Buchanan said most questions from reporters and the public were related to fracking and earthquakes — and not disposal of saltwater and earthquakes.
Buchanan said he does not consider disposing of the leftover saltwater to be part of fracking.
“That distinction is tough for some people, and some people see it as semantic distinction,” Buchanan said. “I like to be technically precise about what is going on here.
“If someone were to say these earthquakes were caused by fracking, there might be one or two, but there is no evidence for it,” Buchanan said. “The issue of saltwater disposal is completely different.”
Buchanan said that the task force’s charge by the governor was to study the quakes and come up with a plan to address them. That charge did not include determining the cause of the earthquakes.
A leader of the Sierra Club, which opposes fracking, said he was surprised to learn about Buchanan’s need for precise verbiage to explain the cause of the Kansas earthquakes.
“He is not being sincere,” said Joe Spease, chairman of the Kansas Sierra Club’s fracking committee and owner of a renewable energy company in Overland Park.
“It is so ridiculous, this issue of semantics,” Spease said. “There are millions of dollars in property damages happening, and we have our scientists playing word games.”
The Kansas Sierra Club supports a bill, not yet introduced, to impose a moratorium on fracking to give the oil and gas industry time to develop a solution to the saltwater disposal issue, Spease said.
“If the government and the Kansas Corporation Commission care about the people of Kansas and the damages, they will order a moratorium,” Spease said. “If they only care about the profits of the oil and gas (industry), it will be business as usual.

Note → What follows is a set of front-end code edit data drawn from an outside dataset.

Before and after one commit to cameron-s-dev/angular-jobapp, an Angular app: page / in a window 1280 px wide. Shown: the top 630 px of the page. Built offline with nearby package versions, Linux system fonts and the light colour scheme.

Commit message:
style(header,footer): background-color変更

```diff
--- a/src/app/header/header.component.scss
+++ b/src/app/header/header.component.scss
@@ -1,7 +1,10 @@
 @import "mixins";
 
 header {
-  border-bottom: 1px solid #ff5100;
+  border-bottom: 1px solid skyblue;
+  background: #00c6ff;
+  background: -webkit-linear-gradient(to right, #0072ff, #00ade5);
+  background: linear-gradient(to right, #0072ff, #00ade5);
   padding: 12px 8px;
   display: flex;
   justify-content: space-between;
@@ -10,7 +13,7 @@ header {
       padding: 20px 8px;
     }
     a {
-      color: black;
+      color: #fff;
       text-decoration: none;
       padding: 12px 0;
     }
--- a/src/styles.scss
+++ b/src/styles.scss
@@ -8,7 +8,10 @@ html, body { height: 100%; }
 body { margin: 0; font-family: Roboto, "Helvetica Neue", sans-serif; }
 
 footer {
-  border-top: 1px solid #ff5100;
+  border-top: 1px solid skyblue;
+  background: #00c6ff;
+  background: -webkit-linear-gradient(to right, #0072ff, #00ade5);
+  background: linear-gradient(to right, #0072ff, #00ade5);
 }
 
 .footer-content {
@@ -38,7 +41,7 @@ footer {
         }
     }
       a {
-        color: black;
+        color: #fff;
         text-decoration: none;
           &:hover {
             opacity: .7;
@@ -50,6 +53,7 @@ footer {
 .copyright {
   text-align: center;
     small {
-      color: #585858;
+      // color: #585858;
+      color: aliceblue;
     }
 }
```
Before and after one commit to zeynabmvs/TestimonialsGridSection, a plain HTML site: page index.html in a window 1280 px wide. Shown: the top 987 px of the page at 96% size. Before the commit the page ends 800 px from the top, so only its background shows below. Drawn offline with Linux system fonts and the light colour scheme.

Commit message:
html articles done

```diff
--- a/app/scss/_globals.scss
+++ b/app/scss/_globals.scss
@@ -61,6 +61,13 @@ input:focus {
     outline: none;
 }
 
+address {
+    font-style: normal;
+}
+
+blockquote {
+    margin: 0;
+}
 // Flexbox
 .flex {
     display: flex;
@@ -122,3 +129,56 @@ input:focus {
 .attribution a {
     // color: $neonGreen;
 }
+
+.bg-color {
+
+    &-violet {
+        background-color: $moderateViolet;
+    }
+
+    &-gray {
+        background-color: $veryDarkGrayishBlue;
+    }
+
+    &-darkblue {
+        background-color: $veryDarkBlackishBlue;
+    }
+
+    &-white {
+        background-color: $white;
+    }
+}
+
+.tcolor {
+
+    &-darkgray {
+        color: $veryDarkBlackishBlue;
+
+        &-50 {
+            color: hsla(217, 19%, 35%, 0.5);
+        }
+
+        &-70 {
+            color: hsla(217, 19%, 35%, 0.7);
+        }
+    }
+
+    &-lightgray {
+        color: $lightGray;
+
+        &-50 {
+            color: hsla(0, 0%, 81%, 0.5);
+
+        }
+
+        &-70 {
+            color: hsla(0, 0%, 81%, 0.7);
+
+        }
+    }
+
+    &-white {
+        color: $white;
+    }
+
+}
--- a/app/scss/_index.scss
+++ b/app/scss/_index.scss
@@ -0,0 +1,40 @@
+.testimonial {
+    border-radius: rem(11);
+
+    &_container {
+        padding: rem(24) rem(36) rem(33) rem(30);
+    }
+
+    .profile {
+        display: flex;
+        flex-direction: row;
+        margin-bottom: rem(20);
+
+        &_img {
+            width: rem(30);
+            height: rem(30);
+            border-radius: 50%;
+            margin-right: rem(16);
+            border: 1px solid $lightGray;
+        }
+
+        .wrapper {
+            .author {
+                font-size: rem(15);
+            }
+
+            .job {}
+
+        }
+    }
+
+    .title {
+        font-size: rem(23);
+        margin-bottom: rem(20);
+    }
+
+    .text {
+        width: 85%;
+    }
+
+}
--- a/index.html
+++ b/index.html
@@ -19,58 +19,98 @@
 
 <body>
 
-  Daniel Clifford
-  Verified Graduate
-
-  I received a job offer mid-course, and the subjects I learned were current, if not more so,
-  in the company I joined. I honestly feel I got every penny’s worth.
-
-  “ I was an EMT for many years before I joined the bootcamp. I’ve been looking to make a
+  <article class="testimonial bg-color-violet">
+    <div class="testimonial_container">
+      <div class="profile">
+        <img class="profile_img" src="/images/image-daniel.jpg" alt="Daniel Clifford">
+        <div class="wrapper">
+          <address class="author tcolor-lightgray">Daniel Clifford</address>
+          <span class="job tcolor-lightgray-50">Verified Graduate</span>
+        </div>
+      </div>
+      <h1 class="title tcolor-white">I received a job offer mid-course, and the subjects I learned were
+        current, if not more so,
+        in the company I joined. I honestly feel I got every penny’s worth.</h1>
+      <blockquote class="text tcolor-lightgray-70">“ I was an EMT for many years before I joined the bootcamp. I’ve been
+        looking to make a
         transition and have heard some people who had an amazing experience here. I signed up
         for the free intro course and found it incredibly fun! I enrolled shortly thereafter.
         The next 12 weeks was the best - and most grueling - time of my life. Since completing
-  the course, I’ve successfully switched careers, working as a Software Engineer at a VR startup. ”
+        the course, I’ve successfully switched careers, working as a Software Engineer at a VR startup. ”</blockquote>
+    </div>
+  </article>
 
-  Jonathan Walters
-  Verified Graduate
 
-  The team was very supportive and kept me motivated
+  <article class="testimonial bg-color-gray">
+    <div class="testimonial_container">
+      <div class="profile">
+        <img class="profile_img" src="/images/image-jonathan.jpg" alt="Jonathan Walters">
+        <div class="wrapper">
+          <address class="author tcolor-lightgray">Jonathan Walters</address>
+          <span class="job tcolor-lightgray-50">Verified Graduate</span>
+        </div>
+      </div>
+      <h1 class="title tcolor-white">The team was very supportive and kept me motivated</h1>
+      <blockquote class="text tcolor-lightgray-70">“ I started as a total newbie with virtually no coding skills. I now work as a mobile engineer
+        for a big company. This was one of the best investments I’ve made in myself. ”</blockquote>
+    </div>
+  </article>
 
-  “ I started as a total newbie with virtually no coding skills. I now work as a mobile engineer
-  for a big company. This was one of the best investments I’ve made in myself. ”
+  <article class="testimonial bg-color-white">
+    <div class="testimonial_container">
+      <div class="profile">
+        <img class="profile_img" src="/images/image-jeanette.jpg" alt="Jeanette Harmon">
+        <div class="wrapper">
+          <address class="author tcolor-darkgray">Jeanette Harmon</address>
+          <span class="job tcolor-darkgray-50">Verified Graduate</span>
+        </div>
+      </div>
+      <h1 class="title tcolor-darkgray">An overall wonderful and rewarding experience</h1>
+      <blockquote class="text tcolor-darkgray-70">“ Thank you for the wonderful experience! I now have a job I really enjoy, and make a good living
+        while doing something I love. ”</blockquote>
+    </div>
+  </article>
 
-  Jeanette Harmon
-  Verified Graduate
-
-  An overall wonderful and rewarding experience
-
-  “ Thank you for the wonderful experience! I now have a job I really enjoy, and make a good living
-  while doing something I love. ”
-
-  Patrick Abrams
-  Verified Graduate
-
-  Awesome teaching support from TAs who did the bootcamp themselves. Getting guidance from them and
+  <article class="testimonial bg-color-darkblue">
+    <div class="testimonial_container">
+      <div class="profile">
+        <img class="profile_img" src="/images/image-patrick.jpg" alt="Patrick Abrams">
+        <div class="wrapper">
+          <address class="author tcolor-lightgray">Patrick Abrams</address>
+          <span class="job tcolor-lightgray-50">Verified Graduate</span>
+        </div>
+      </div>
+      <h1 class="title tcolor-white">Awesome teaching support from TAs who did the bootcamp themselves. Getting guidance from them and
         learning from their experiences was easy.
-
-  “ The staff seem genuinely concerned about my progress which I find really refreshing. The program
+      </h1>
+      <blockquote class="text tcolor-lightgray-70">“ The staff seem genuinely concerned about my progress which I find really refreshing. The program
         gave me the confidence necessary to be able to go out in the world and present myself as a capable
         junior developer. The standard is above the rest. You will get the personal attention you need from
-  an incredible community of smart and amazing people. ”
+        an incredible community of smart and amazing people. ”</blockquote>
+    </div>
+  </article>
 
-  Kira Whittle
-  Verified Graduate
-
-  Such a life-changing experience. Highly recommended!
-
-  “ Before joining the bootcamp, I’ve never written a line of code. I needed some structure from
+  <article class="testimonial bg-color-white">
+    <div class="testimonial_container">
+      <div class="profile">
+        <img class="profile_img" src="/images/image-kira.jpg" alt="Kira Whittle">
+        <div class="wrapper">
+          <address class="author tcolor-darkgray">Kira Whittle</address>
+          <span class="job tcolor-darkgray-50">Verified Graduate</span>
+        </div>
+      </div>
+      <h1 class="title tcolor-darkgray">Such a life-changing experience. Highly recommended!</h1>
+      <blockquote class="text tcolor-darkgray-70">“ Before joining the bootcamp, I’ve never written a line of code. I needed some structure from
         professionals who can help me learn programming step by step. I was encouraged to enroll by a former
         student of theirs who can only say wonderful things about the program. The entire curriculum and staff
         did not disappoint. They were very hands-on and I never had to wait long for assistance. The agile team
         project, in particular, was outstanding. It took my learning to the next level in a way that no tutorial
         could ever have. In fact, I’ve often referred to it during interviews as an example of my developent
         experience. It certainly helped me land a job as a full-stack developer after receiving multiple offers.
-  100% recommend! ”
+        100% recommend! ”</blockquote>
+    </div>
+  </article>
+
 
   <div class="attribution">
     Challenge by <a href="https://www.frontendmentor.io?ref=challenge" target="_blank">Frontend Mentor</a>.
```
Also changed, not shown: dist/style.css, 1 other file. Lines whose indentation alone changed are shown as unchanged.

I hope that is not the case.”
Sloan, a Lawrence Republican who has broad knowledge of state and federal energy issues, said a moratorium would have a detrimental impact on the economy.
“If you want to stop the hydraulic fracturing or the depositing of liquid in disposal wells, where do you want to get your oil and gas to meet your needs in America?” Sloan asked. He has served on a number of Federal Energy Regulatory Commission committees and task forces.
“How do you draw the line … as you are trying to come to terms with this? If you don’t allow fracking, you will shut down the entire industry,” he said.
Sloan said experts have a good idea of why the saltwater disposal is causing earthquakes.
Fracking, he said, has been done for decades. Kansas is where the technique was developed, and saltwater disposal was done safely without causing earthquakes until recently.
One thing changed: For years there was only vertical drilling. Now there has been an increase in horizontal drilling, a process that requires much more water, which eventually must be disposed of.
“The basic process of storing those liquids has been done safely for decades,” Sloan said. “I think it is a pressure or volume factor. The question is are we pumping it down too fast? Are we putting it in the wrong strata?”
Sloan said the Kansas Geological Survey and scientists around the country along with the industry are working to answer those questions.
Government scientists also are working to find alternative ways to dispose of the water. So far those alternatives, such as transporting the water to another site or stripping the salt and other chemicals from the water, are too expensive, industry experts have said.
In Kansas, the geological survey scientists have installed additional seismographs in Harper, Sumner, Sedgwick and Kingman counties to measure the unusual seismic activity, said Miller with the survey.
Miller said scientists have seen seismic activity moving northward through Oklahoma into southern Kansas and are trying to get a better understanding of why.
“If the gradual northward movement continues, we can watch it,” Miller said. “There is some thought it will move eastward.”
Something that may help Kansas is that most of the major drillers such as ExxonMobil have left the state for Oklahoma and Texas, which could reduce the number of new injection wells, Sloan said.